*** RECORDS SUPPLIED ***

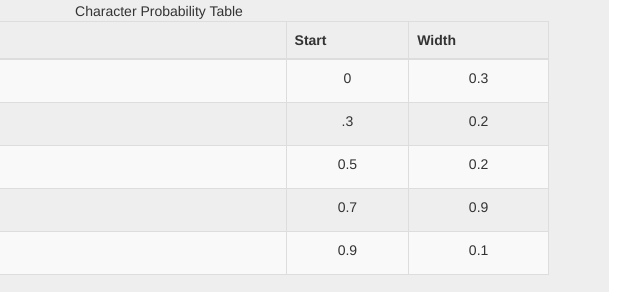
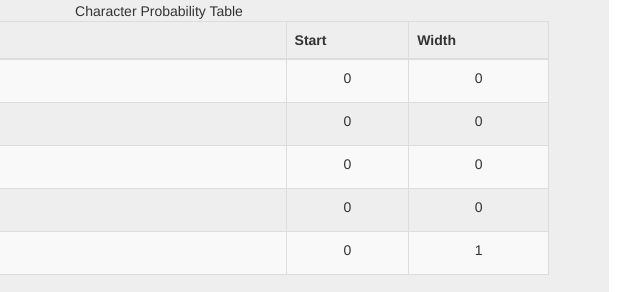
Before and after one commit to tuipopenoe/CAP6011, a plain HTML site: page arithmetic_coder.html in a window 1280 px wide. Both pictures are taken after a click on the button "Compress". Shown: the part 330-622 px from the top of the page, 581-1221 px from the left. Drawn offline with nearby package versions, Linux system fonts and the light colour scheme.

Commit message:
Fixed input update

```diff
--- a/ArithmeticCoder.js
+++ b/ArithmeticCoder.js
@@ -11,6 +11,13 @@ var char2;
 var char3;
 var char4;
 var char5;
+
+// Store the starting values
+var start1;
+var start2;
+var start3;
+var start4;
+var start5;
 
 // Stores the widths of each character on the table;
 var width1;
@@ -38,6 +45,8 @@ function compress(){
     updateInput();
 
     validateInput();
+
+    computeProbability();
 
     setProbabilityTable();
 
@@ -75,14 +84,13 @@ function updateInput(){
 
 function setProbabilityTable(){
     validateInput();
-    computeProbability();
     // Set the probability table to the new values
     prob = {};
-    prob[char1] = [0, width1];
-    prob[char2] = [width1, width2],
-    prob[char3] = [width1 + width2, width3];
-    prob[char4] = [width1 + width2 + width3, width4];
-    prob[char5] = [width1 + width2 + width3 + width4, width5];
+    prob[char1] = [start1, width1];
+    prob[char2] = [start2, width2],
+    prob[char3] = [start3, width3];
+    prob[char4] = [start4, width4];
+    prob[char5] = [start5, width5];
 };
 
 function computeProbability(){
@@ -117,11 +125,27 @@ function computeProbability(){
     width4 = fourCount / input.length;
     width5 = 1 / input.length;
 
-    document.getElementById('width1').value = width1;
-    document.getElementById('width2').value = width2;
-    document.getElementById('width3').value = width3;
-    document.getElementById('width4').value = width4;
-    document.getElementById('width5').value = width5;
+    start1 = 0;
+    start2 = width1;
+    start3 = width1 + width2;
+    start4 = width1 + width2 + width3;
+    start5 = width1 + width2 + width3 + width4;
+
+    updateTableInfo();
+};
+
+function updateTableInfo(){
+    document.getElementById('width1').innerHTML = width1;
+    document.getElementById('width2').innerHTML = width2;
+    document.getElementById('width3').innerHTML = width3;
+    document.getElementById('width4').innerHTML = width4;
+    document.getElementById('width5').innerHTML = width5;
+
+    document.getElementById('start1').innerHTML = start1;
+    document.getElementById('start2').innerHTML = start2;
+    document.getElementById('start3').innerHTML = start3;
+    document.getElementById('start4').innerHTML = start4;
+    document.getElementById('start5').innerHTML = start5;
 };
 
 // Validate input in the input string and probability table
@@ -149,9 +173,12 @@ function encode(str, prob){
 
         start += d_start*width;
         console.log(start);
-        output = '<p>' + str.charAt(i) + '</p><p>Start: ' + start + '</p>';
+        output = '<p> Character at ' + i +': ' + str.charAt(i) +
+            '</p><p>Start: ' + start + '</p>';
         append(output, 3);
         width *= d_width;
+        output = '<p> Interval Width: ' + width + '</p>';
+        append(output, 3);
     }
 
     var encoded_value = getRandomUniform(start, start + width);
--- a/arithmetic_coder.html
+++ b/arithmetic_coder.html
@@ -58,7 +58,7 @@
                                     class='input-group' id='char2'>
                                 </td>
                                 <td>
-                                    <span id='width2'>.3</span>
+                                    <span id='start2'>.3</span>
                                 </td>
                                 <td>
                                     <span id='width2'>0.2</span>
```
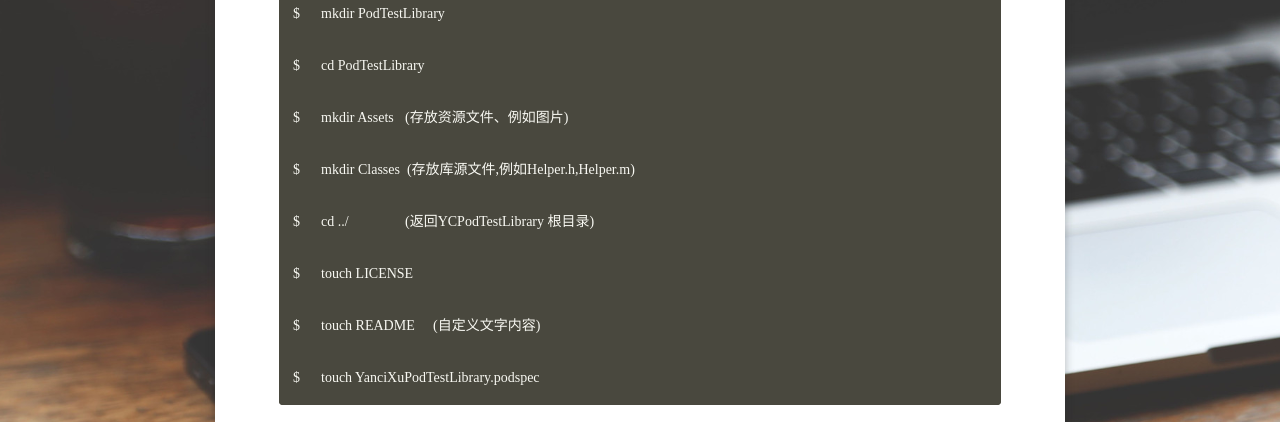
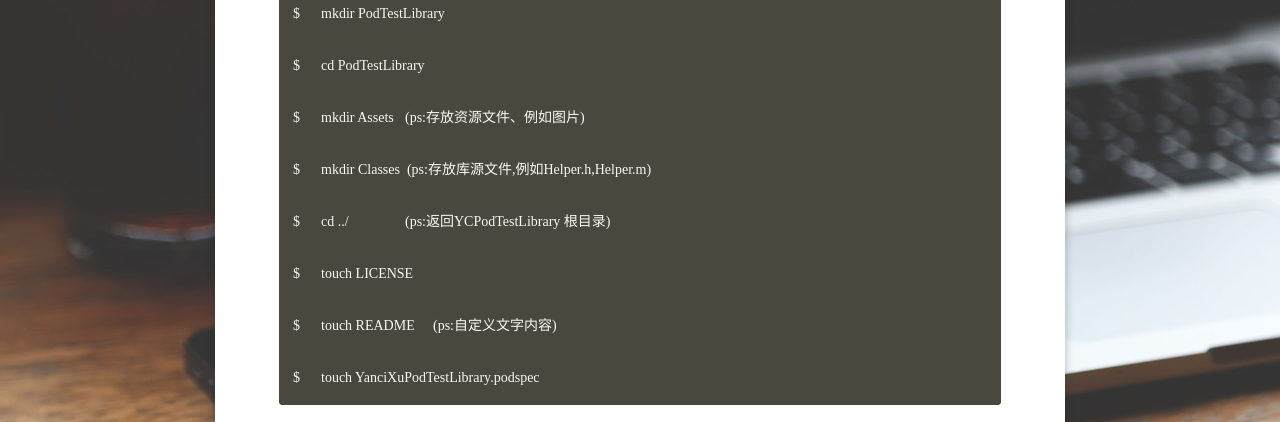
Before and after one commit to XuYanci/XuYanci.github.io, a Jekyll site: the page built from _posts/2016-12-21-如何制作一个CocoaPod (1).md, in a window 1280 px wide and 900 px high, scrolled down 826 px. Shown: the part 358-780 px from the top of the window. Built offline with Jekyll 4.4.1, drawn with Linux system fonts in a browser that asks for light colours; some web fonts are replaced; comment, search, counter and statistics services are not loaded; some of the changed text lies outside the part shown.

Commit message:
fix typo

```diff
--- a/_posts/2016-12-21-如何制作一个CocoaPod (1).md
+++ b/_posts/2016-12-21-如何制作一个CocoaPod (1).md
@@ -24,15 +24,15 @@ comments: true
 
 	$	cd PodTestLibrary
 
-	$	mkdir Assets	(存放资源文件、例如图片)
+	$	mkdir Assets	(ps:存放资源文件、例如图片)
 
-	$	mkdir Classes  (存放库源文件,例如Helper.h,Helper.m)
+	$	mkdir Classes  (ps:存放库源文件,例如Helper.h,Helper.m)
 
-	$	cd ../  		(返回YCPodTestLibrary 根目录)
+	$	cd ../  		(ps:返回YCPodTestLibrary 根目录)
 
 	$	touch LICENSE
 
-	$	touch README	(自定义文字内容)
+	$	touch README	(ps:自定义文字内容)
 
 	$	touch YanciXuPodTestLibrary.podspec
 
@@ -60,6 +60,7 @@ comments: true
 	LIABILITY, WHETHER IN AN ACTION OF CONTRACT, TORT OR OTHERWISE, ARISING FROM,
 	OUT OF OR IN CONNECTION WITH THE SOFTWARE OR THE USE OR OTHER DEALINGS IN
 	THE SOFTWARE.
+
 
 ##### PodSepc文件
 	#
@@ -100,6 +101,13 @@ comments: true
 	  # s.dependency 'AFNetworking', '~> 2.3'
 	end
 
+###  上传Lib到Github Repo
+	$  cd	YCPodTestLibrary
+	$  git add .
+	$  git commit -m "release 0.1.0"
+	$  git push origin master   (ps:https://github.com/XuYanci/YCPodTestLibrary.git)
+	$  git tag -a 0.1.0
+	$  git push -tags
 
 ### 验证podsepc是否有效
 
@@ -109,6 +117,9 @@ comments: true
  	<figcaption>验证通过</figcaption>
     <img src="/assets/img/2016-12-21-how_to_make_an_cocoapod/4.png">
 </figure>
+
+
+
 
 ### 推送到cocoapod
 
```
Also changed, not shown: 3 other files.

*** End of RECORDS SUPPLIED ***
*** RECORDS SUPPLIED ***

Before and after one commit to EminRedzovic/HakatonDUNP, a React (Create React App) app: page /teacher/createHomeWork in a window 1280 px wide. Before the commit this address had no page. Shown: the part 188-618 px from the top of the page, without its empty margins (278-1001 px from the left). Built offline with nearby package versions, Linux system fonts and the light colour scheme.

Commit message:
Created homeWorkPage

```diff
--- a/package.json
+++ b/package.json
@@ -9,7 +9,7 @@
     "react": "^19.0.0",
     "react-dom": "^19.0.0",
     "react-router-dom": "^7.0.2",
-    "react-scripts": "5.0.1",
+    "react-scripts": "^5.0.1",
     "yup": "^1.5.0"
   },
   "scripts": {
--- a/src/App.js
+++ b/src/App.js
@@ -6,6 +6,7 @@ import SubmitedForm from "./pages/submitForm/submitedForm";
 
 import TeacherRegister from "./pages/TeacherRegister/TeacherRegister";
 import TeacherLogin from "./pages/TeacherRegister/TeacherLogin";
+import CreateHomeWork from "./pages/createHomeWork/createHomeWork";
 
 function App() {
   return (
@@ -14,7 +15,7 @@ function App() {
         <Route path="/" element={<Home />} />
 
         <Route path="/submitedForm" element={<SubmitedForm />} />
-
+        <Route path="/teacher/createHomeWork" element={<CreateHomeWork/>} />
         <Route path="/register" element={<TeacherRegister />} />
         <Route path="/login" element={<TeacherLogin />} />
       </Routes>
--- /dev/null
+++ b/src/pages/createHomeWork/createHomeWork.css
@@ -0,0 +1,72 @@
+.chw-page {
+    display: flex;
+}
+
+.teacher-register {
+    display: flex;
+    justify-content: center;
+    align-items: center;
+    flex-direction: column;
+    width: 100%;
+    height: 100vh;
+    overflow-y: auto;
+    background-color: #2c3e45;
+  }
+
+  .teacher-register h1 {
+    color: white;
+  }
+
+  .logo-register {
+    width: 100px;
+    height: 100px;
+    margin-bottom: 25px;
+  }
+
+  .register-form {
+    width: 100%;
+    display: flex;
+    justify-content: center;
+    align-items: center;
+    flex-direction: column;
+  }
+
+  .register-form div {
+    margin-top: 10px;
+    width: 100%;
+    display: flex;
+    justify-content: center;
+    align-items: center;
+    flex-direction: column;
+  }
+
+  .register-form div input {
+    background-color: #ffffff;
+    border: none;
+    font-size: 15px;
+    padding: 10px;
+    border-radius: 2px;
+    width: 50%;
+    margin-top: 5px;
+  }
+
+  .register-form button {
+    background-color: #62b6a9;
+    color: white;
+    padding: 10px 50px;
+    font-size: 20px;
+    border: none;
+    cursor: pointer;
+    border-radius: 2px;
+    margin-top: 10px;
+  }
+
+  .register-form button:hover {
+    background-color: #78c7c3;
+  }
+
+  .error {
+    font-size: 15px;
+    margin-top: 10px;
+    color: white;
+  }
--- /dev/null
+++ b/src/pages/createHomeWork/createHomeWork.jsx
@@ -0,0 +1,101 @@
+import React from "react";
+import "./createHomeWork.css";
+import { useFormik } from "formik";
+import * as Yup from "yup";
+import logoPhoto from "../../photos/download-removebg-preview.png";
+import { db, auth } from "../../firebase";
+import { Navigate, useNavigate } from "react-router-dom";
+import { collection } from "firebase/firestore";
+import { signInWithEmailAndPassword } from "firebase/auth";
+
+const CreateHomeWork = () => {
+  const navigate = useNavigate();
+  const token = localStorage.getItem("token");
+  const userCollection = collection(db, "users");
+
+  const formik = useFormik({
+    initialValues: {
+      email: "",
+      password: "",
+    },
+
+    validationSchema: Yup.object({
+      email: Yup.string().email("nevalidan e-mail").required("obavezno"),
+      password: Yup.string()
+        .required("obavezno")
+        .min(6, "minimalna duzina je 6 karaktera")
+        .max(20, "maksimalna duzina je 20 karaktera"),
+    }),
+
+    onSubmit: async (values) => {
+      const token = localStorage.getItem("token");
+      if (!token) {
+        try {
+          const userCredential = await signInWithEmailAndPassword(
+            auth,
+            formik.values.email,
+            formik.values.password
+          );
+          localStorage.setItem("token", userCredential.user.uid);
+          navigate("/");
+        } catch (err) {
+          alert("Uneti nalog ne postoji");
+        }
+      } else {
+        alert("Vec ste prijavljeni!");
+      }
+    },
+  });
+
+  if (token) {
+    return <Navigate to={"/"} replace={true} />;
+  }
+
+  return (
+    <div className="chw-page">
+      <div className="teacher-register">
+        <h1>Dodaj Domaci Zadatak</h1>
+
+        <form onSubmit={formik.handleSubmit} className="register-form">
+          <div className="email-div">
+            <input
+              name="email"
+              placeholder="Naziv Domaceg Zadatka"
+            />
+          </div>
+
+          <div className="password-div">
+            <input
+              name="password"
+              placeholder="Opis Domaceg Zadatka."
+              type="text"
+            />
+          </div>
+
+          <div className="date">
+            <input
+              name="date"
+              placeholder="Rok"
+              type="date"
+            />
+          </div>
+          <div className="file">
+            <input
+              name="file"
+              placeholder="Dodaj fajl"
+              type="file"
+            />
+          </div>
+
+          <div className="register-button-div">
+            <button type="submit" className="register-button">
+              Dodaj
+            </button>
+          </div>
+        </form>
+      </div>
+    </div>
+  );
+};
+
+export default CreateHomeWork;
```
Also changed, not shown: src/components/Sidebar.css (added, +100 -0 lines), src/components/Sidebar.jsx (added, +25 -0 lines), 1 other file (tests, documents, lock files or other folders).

*** End of RECORDS SUPPLIED ***

▶ **PROBLEM DETAILS**
Where does the string "output" appear in the records above? Return every line that holds it.

▶ **EXPECTED ANSWER**
-        output = '<p>' + str.charAt(i) + '</p><p>Start: ' + start + '</p>';
+        output = '<p> Character at ' + i +': ' + str.charAt(i) +
         append(output, 3);
+        output = '<p> Interval Width: ' + width + '</p>';
+        append(output, 3);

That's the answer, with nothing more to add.